*What is required:*
Report each line of the records where "siteCopy" occurs.

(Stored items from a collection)

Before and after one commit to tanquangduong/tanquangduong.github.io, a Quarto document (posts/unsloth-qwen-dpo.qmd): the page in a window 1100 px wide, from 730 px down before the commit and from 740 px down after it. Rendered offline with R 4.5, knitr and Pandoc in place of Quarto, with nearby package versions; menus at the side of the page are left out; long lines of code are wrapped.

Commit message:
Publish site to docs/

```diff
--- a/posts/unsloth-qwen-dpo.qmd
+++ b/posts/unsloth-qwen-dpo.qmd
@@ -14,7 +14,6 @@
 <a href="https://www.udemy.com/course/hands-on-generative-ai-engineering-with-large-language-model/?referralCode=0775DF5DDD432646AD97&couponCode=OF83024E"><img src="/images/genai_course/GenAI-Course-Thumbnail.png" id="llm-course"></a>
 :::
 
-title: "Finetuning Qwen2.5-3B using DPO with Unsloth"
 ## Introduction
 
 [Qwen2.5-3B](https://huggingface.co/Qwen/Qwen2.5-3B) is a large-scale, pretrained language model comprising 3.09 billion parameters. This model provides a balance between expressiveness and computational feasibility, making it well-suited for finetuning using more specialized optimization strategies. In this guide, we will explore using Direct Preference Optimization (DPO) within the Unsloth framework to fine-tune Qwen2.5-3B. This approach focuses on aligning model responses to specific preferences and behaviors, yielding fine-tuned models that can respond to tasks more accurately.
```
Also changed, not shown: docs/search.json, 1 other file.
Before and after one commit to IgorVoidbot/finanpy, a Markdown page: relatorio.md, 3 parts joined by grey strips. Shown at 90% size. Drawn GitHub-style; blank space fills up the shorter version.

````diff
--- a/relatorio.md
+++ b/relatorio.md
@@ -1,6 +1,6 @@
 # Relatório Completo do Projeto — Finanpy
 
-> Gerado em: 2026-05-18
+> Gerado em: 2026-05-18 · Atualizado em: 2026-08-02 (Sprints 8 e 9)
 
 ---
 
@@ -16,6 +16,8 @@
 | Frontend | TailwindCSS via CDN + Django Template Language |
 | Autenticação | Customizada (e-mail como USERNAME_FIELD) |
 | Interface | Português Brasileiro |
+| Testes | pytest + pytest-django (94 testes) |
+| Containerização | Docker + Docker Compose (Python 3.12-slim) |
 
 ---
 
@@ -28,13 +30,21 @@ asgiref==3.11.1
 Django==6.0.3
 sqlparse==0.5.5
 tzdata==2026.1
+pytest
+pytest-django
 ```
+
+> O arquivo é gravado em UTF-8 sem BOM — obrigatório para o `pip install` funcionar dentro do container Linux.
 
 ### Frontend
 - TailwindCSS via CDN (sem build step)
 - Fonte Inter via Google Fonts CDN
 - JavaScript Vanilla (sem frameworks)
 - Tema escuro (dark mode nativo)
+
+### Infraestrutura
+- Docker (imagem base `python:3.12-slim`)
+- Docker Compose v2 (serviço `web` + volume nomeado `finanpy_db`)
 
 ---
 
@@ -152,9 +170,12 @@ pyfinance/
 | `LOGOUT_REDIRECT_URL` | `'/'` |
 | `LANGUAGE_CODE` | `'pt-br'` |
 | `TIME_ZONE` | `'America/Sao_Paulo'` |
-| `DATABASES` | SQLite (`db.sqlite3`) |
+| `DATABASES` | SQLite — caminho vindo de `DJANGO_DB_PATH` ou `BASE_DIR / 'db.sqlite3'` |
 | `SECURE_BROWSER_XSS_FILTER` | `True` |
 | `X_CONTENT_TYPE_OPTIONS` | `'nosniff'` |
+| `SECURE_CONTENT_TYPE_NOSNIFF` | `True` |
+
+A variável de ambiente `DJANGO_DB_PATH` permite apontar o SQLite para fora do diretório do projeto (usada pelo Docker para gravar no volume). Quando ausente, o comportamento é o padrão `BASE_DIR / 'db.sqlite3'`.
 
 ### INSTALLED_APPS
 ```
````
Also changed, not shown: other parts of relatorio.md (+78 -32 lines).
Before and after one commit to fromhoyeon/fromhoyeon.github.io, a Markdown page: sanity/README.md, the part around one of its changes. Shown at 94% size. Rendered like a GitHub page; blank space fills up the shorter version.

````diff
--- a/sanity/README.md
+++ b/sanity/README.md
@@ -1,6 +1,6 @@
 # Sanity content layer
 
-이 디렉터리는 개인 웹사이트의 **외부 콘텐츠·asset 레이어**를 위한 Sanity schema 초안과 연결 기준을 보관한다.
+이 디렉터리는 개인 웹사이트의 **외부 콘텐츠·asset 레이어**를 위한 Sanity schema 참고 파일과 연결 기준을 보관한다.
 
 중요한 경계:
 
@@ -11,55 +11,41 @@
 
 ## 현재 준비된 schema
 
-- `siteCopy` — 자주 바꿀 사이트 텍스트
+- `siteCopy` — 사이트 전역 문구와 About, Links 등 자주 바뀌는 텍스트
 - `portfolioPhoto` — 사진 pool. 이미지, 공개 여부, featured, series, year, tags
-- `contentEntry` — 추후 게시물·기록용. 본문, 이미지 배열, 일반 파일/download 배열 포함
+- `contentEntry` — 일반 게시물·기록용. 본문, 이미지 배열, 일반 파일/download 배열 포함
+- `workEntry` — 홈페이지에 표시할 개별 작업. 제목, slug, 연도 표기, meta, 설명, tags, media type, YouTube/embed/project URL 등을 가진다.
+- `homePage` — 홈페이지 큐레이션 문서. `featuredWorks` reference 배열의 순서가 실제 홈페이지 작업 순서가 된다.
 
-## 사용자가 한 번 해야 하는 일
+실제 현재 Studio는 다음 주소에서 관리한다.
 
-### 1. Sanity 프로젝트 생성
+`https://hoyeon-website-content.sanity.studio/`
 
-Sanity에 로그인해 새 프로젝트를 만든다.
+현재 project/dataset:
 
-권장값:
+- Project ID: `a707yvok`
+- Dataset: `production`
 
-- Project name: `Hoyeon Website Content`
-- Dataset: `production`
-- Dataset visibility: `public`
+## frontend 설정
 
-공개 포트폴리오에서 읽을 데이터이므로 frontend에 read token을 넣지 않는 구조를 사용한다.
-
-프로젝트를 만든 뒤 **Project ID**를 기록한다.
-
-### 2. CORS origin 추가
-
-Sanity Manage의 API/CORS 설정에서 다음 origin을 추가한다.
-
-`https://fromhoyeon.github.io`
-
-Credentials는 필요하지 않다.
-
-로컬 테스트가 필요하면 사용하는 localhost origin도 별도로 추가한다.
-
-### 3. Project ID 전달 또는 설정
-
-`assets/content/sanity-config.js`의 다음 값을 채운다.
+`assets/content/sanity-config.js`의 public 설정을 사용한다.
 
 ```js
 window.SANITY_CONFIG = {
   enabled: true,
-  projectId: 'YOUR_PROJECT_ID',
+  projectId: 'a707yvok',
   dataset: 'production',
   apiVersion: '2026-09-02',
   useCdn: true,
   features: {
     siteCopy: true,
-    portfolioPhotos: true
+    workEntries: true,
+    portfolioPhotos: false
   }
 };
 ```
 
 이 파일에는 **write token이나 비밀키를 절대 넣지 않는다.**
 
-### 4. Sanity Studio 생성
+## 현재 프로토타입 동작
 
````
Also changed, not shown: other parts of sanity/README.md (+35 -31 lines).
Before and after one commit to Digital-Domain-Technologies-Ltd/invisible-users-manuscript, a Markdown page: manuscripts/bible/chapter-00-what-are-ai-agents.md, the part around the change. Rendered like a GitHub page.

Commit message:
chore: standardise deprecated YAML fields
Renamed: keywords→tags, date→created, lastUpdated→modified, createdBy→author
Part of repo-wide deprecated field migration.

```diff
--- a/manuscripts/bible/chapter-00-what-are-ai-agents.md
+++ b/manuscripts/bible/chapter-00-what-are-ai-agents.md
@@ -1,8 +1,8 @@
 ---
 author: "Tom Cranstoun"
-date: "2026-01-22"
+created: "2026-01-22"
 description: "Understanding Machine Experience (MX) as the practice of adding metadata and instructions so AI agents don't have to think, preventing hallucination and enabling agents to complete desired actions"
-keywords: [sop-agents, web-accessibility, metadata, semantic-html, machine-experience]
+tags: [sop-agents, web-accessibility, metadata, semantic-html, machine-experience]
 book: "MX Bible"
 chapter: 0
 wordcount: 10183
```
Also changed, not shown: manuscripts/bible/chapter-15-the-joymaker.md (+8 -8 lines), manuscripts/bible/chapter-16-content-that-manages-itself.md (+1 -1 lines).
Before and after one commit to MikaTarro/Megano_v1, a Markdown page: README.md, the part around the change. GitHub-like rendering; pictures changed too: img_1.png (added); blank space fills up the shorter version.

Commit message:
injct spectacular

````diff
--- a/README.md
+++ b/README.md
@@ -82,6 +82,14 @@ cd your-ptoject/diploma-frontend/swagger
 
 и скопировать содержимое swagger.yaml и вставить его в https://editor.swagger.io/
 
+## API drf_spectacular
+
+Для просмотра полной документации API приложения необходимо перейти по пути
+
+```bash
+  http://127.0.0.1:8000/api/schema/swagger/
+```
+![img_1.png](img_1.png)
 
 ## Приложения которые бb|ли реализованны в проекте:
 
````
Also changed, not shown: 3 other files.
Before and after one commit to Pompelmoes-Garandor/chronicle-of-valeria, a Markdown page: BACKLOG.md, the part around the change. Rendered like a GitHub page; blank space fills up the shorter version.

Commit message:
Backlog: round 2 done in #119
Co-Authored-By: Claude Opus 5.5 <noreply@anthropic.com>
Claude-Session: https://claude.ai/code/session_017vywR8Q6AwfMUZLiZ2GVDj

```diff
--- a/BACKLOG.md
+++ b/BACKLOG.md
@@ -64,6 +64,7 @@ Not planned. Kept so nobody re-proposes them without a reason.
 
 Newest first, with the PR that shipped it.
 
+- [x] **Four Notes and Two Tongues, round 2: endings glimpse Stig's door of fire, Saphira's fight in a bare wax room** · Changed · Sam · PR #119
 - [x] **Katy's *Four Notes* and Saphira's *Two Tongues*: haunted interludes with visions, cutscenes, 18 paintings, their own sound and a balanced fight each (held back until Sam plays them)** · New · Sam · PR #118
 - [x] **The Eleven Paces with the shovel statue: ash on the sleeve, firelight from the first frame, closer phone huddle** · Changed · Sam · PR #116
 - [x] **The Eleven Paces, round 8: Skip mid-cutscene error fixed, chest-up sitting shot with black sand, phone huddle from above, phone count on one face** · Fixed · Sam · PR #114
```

*Result of the exercise:*
-- `siteCopy` — 자주 바꿀 사이트 텍스트
+- `siteCopy` — 사이트 전역 문구와 About, Links 등 자주 바뀌는 텍스트
     siteCopy: true,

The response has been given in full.